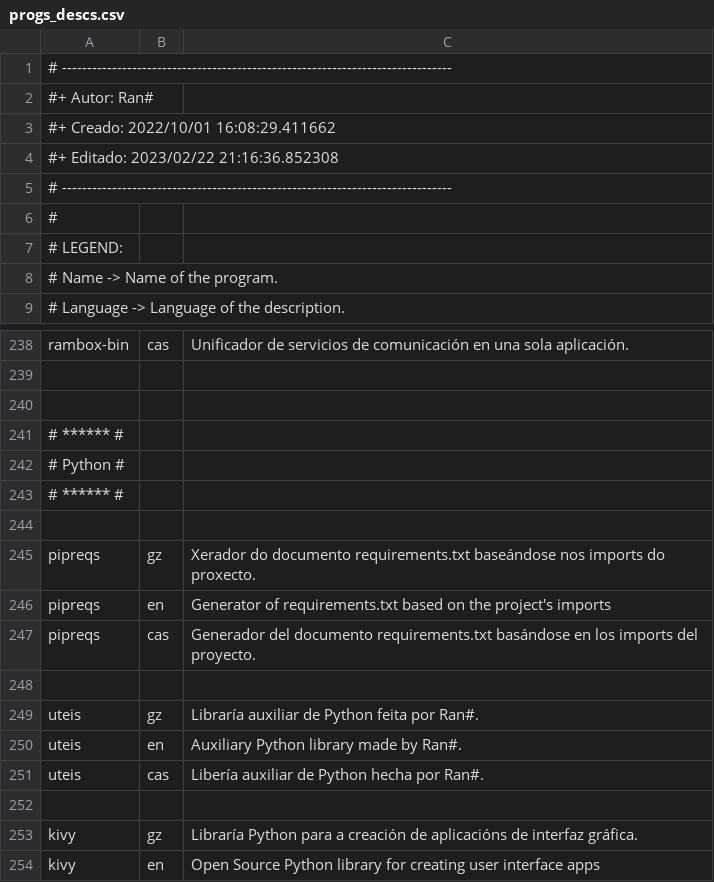
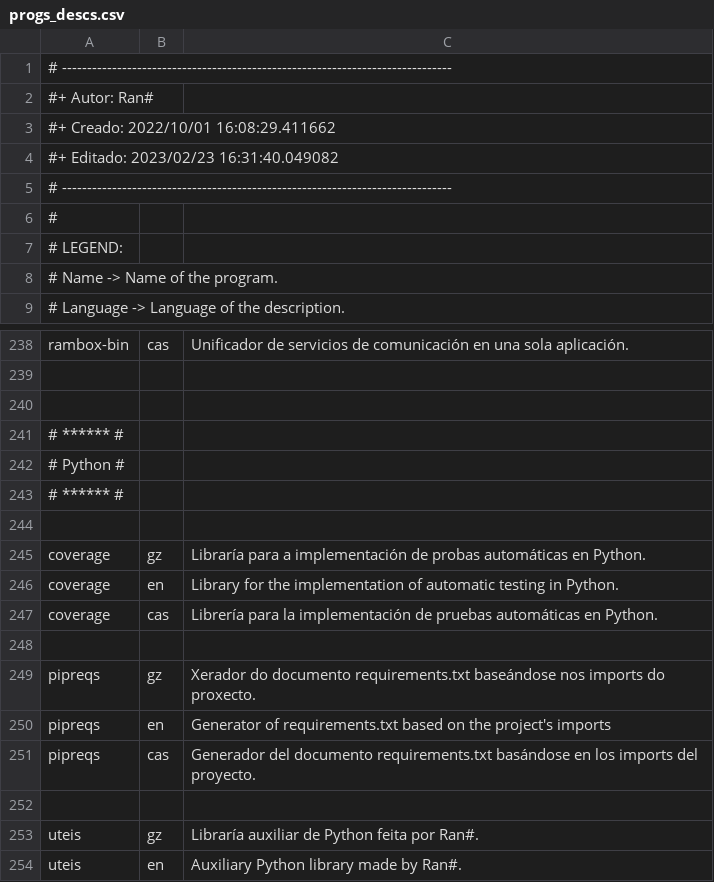
Before and after one commit to Ran-n/config, a CSV file: media/progs_descs.csv, drawn as a sheet; only a part is shown, gaps mark what is left out; the shorter side is filled out with more unchanged rows.

Commit message:
added python coverage

```diff
--- a/media/progs_descs.csv
+++ b/media/progs_descs.csv
@@ -3,3 +3,3 @@
 #+ Creado:	2022/10/01 16:08:29.411662
-#+ Editado:	2023/02/22 21:16:36.852308
+#+ Editado:	2023/02/23 16:31:40.049082
 # ------------------------------------------------------------------------------
@@ -245,2 +245,6 @@ rambox-bin,cas,"Unificador de servicios de comunicación en una sola aplicación
 # ****** #
+
+coverage,gz,"Libraría para a implementación de probas automáticas en Python."
+coverage,en,"Library for the implementation of automatic testing in Python."
+coverage,cas,"Librería para la implementación de pruebas automáticas en Python."
 
```
Also changed, not shown: media/progs.csv.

+ + + + +

# Assigned task
In the listing above, how many lines hold the word "implementación"? Give the number and nothing more.

# Task answer
2